According to a new study in the Journal of Personality and Social Psychology, men in relationships are underestimating how much sex their partners want. 

The researchers behind the study asked couples in Canada who were either married or living together to take a survey every night and record their own levels of sexual desire as well as what they thought their partner's was. It turned out that the women were consistently reporting higher levels of desire than men were perceiving. 

This might not be a bad thing, though. The study also asked people about their relationship satisfaction and found that men who underestimated their partners' sexual interest had more satisfied partners. The paper suggests that this could be because men who don't know how much their partners already want them might work harder to garner their interest. 

But lead author Amy Muise told Complex it's more complicated than that. "When people accurately perceive that their partner has high desire, these accurate perceptions are associated with greater relationship quality for both partners," she said. "It might be good to express to your partner when you have high desire."

The study also found that both men and women tend to project their own desire onto their partners, so your own judgment of your significant other's horniness may not be accurate. "Just because you have high desire, it doesn't mean your partner does too," Muise said. 
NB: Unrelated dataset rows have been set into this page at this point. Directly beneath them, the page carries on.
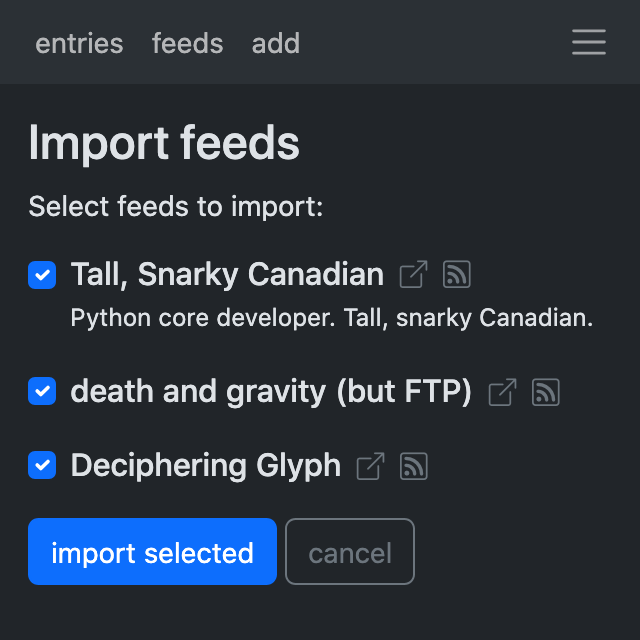
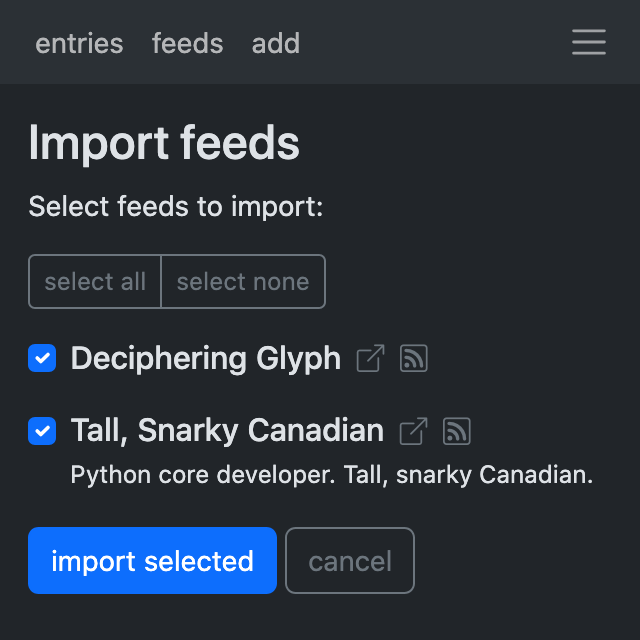
Changelog + more web app screenshots.

Changed region(s): [[0.0312, 0.375, 0.9062, 0.7812], [0.0312, 0.8125, 0.6562, 0.9375], [0.625, 0.8125, 0.6562, 0.8438]]

diff --git a/CHANGES.rst b/CHANGES.rst
@@ -11,14 +11,14 @@ Version 3.24
 
 Unreleased
 
-* Support multiple authors with details (link, email). (:issue:`391`)
+* Support multiple authors with details (link, email).
+  Thanks to `Anshul Mittal`_ for the PR.
+  (:issue:`391`)
 
   * Add :attr:`Feed.authors`, :attr:`Entry.authors`,
     and :attr:`EntrySource.authors` attributes.
   * Add matching :attr:`~Feed.authors_str` property.
   * Deprecate :attr:`~Feed.author` attribute.
-
-  Thanks to `Anshul Mittal`_ for the PR.
 
 * Fix bug introduced in `version 3.15 <Version 3.15_>`__
   causing feeds to not be retrieved in parallel
@@ -28,9 +28,16 @@ Unreleased
   with the possibility to opt into native `structlog`_ logging.
   (:issue:`147`)
 
-* Use :meth:`datetime.fromisoformat` instead of external dependency ``iso8601``.
+* Use :meth:`datetime.datetime.fromisoformat` instead of external dependency ``iso8601``.
   Thanks to `Sebastian Bradley`_ for the PR.
   (:issue:`398`)
+
+* Refactor updater internals to allow reusing logic in alternate implementations.
+
+* :doc:`app` improvements.
+
+  * Add empty state and contextual help; :ref:`screenshots <screenshots-help>`.
+  * Import feeds improvements (select all/none, accept only XML / OPML files).
 
 * Add ``--json`` option to the ``list`` CLI commands.
   Thanks to `Puneet Dixit`_ for the PR.

diff --git a/docs/app.rst b/docs/app.rst
@@ -74,6 +74,17 @@ Screenshots
 
     import feeds (result)
 
+.. _screenshots-help:
+
+.. figure:: screenshots/empty.png
+    :width: 240px
+
+    new user / empty state
+
+.. figure:: screenshots/help.png
+    :width: 240px
+
+    contextual help
 
 
 Serving the web app
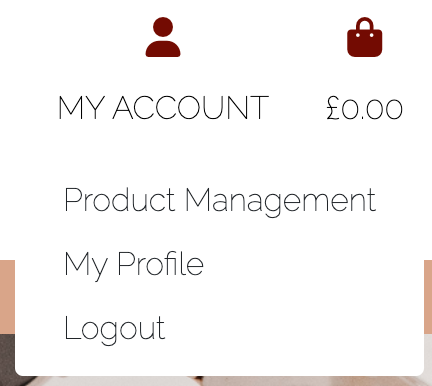
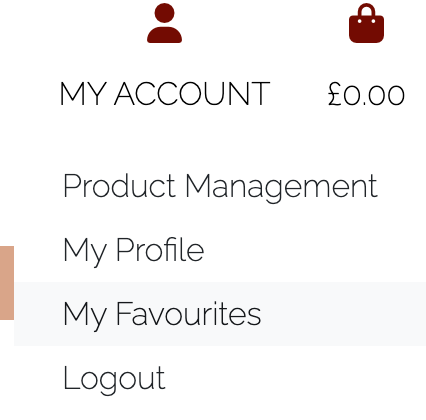
add favourites to README

diff --git a/README.md b/README.md
@@ -93,6 +93,7 @@ Please find my Kanban Board with my user stories [here](https://github.com/Saman
 3.	As a Site Owner I want to be able to delete a product so that I can remove items that are no longer available.
 4.	As a Site Owner I want to be able to send emails to customers with a subscription, notifying customers of any deals, sales, and new arrivals.
 5.	As a Site Owner, I want to be able to remove reviews from the site without deleting them so that can still be available if required.
+6. As a site owner I would like to set up discount codes to share with loyal customers. 
 
 ## Shopper
 1.	As a Shopper I want to be able to view a list of items so that I can add them to my basket.
@@ -114,6 +115,7 @@ Please find my Kanban Board with my user stories [here](https://github.com/Saman
 17. As a shopper, I want to be able to be able to contact the site owner so that I can ask about my order or for further information not contained within the Footer Pages.
 18. As a shopper, I want to be able to be able to review products purchased on the site so I can share my thoughts with other shoppers and the business.
 19. As a shopper, I want to be able to be able to edit and remove my reviews of products purchased so I can share or remove my reviews if my opinions change.
+20. As a shopper I would like to save items so that I can return to them to purchase later.
 
 # Scope
 
@@ -320,7 +322,11 @@ Users are also able to subscribe to receive the Clay & Fire Jewellery Newsletter
 
 ## Product Details 
 
-<img src="assets/readme_images/product-details.png" width="75%">
+<img src="assets/readme_images/add-favourites.png" width="75%">
+
+## Product Favourited 
+
+<img src="assets/readme_images/added-favourites.png" width="50%">
 
 ## Product Review
 
@@ -341,6 +347,10 @@ Not logged in and without reviews:
 ## Delete Review Confirmation
 
 <img src="assets/readme_images/delete-review.png" width="50%">
+
+## Favourited Products (Wishlist)
+
+<img src="assets/readme_images/my-favourites.png" width="75%">
 
 ## Shopping Bag
 
@@ -426,7 +436,6 @@ I created a basic Favicon for this project using [Canva](https://www.canva.com/)
 # Features to be Implemented
 The following features can be implemented to enhance the project:
 
-- Save items to favourites.
 - Instagram Carousel to show products bought by the shoppers.
 - Featured items on the homepage.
So, the overall verdict seems to be that you should try to perceive your partner's interest accurately. If they're hot for you, you'll be happy, and if they're not, you'll know to try harder, which will make them happy. As usual, the important thing is to communicate.